We’d like to point out from the get-go that Mrs. Ingabire’s trial has been nothing short of a nightmarish procedure fraught with serious irregularities from beginning to end. First, she was handled ruthlessly by being denied due defense when her American attorney, Peter Erlinder, was arrested immediately after arriving in Kigali . He was then put in jail, subjected to blackmail, before being asked to leave the country in total shame three weeks later after being granted bail thanks to intense pressure from the international community, starting with the American government. The world was then stunned to witness theatrical interference in Mrs. Ingabire’s case by the highest executive authority, none other than President Paul Kagame himself, who went as far as stating publicly in the place of competent judicial authorities in charge of the matter, that he had irrefutable evidence of her culpability. Then came the mysterious disappearance of Mrs. Ingabire’s personal belongings, including her cell phone, followed by a series of other strange procedural irregularities worthy of a dictatorship. This was a case that, in a true democracy with an equitable and independent judicial system, would simply have been dismissed.
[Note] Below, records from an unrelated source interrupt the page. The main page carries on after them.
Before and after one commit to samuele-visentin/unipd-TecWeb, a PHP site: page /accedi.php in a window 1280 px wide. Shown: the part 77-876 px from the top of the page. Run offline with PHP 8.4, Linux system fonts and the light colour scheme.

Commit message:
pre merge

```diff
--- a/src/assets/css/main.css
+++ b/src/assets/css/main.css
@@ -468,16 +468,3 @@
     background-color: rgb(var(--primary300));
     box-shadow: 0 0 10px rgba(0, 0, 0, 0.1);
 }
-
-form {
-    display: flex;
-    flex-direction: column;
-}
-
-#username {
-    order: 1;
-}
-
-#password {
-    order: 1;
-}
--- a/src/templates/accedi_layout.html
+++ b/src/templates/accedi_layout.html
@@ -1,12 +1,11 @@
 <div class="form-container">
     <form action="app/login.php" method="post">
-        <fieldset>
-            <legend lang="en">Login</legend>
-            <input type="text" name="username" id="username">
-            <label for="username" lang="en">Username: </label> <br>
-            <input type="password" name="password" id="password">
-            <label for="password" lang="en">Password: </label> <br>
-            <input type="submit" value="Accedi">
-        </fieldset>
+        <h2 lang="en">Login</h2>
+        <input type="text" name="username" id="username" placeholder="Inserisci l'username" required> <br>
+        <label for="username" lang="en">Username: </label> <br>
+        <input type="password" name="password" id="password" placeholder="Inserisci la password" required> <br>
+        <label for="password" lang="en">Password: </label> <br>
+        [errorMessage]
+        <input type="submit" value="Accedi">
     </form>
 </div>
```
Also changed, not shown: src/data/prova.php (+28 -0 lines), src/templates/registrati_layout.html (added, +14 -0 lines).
In the end, Kagame’s Rwanda remains the one which Mrs. Susan Rice, the U.S. Ambassador to the U.N., had so accurately described during her visit in November 2011. She observed that “the political culture in Rwanda remains comparatively closed. Press restrictions persist. Civil society activists, journalists, and political opponents of the government often fear organizing peacefully and speaking out. Some have been harassed. Some have been intimidated by late-night callers. Some have simply disappeared.” There’s no doubt that Mrs. Ingabire’s only sin is that she is a political opponent who dared to run for the presidency.
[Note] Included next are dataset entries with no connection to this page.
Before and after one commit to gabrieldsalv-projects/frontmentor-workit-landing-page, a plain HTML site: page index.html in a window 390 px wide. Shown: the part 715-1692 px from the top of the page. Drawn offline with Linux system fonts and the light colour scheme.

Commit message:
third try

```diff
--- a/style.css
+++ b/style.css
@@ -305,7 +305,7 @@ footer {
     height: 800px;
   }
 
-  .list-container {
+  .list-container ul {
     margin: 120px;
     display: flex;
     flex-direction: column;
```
Other opposition political leaders are rotting in jail in Rwanda . There is Déogratias Mushayidi, President of the PDP-Imanzi party, who was sentenced to life in prison by Rwanda ’s High Court on September 17, 2010. There is also Bernard Ntaganda, President of the PS-Imberakuri party, who was sentenced to 4 years in prison by the High Court on February 11, 2011. Then we have Dr. Théoneste Niyitegeka, whose audacity to run for president in 2003 earned him 15 years of jail time. There are many others yet.
Despite being jailed by a hardened dictator, Mrs. Ingabire’s fight has not been in vain. Her fight has helped to prove to the world that there is neither democracy nor equitable and independent justice in Rwanda . It has also helped to debunk the myth that President Kagame is the world’s model for promoting gender and women’s rights. He will now be known as the African dictator who is serially imprisoning female politicians and female journalists as well, such as Ms. Agnes Uwimana Nkusi, Director of “Umurabyo” newspaper and her collaborator Ms. Saidati Mukakibibi.
The PDR-Ihumure party urgently calls upon the international community to demand the immediate and unconditional release by the Rwandan regime of Mrs. Victoire Ingabire and all other political prisoners languishing in Rwandan jails, particularly Deo Mushayidi, Bernard Ntaganda, Théoneste Niyitegeka, Agnes Uwimana Nkusi, and Saidati Mukakibibi.
Done in Brussels ,
Deputy Executive Secretary